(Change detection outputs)

--------

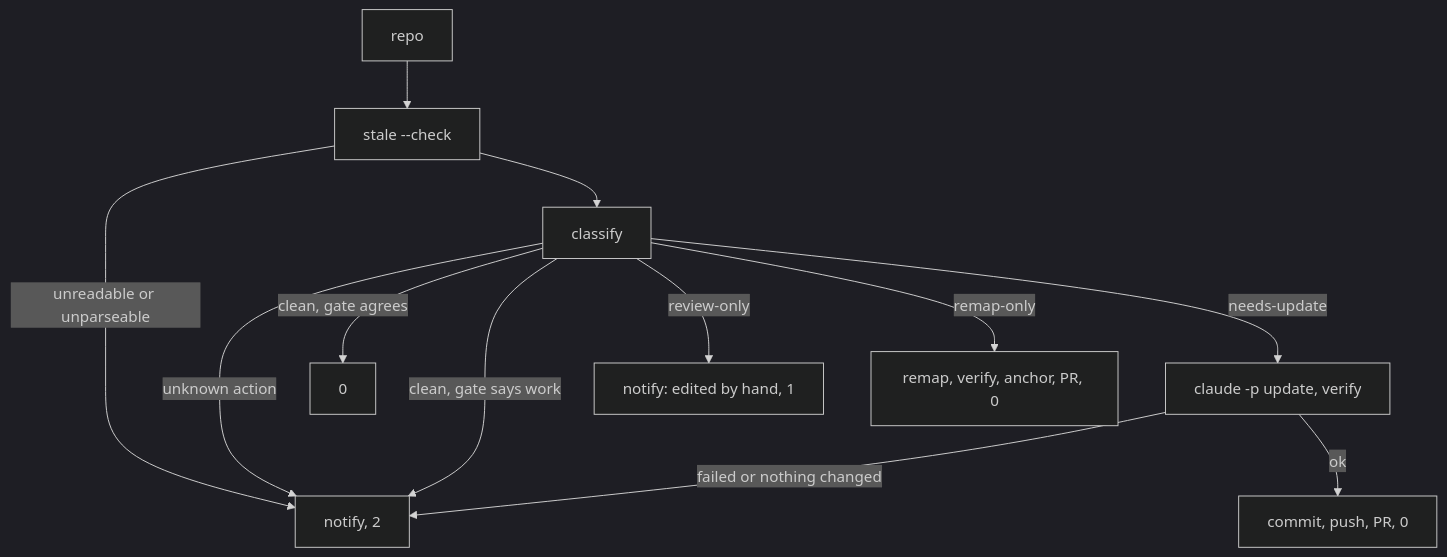
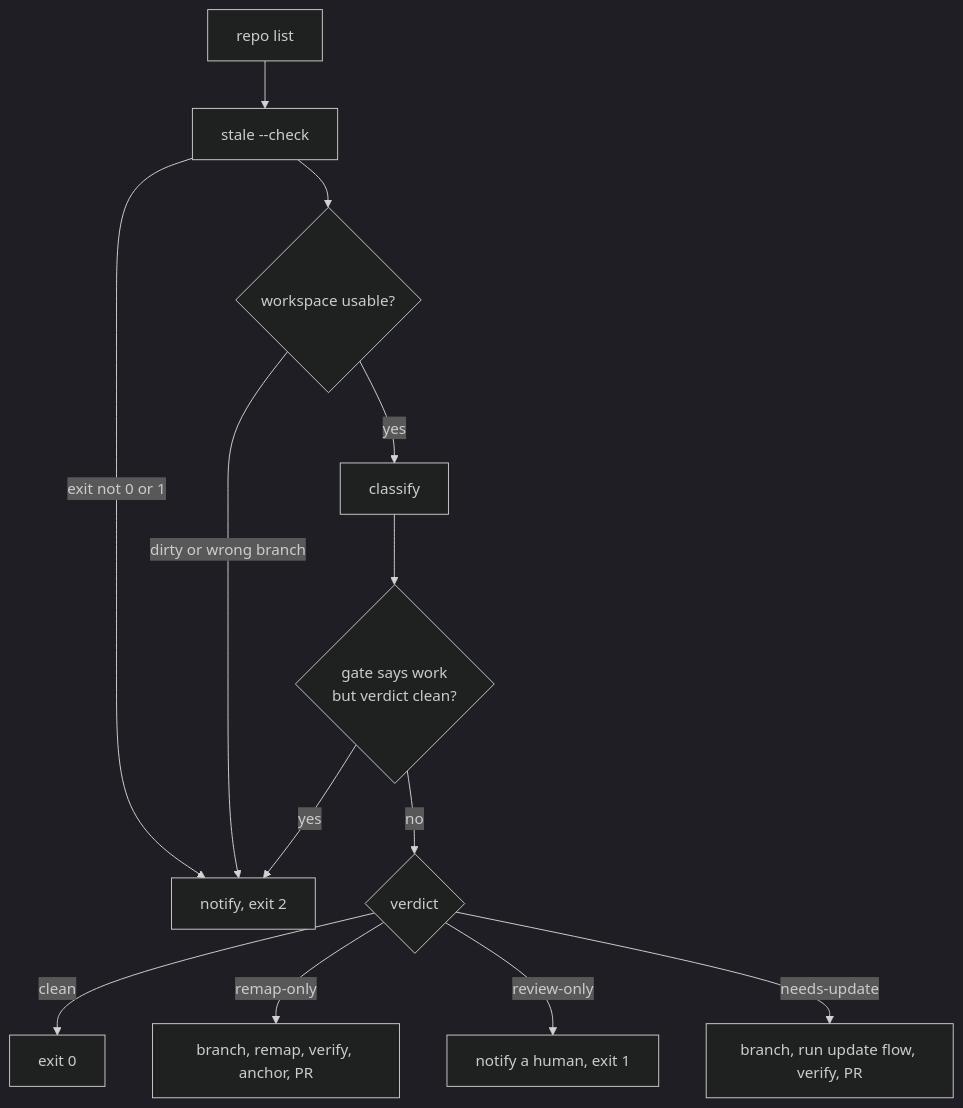
Before and after one commit to ARMeeru/akashic-record: the diagram in .akashic/wiki/maintenance-loop.md, drawn with Mermaid (dark theme). The commit also changed other lines of this file and 4 other files, not shown here.

````diff
--- a/.akashic/wiki/maintenance-loop.md
+++ b/.akashic/wiki/maintenance-loop.md
@@ -64,14 +13,15 @@
 ```mermaid
 flowchart TD
-    R[repo] --> G[stale --check]
-    G -- unreadable or unparseable --> E2[notify, 2]
-    G --> C[classify]
-    C -- unknown action --> E2
-    C -- clean, gate agrees --> Z[0]
-    C -- clean, gate says work --> E2
-    C -- review-only --> H[notify: edited by hand, 1]
-    C -- remap-only --> RM[remap, verify, anchor, PR, 0]
-    C -- needs-update --> U[claude -p update, verify]
-    U -- failed or nothing changed --> E2
-    U -- ok --> PR[commit, push, PR, 0]
+    A[repo list] --> B[stale --check]
+    B -->|exit not 0 or 1| F[notify, exit 2]
+    B --> C{workspace usable?}
+    C -->|dirty or wrong branch| F
+    C -->|yes| D[classify]
+    D --> G{gate says work<br/>but verdict clean?}
+    G -->|yes| F
+    G -->|no| H{verdict}
+    H -->|clean| I[exit 0]
+    H -->|remap-only| J[branch, remap, verify, anchor, PR]
+    H -->|review-only| K[notify a human, exit 1]
+    H -->|needs-update| L[branch, run update flow, verify, PR]
 ```
````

--------

Nothing in the records should be changed in the copy, but the pictures must be left out.

§ Answer below
Before and after one commit to ARMeeru/akashic-record: the diagram in .akashic/wiki/maintenance-loop.md, drawn with Mermaid (dark theme). The commit also changed other lines of this file and 4 other files, not shown here.

````diff
--- a/.akashic/wiki/maintenance-loop.md
+++ b/.akashic/wiki/maintenance-loop.md
@@ -64,14 +13,15 @@
 ```mermaid
 flowchart TD
-    R[repo] --> G[stale --check]
-    G -- unreadable or unparseable --> E2[notify, 2]
-    G --> C[classify]
-    C -- unknown action --> E2
-    C -- clean, gate agrees --> Z[0]
-    C -- clean, gate says work --> E2
-    C -- review-only --> H[notify: edited by hand, 1]
-    C -- remap-only --> RM[remap, verify, anchor, PR, 0]
-    C -- needs-update --> U[claude -p update, verify]
-    U -- failed or nothing changed --> E2
-    U -- ok --> PR[commit, push, PR, 0]
+    A[repo list] --> B[stale --check]
+    B -->|exit not 0 or 1| F[notify, exit 2]
+    B --> C{workspace usable?}
+    C -->|dirty or wrong branch| F
+    C -->|yes| D[classify]
+    D --> G{gate says work<br/>but verdict clean?}
+    G -->|yes| F
+    G -->|no| H{verdict}
+    H -->|clean| I[exit 0]
+    H -->|remap-only| J[branch, remap, verify, anchor, PR]
+    H -->|review-only| K[notify a human, exit 1]
+    H -->|needs-update| L[branch, run update flow, verify, PR]
 ```
````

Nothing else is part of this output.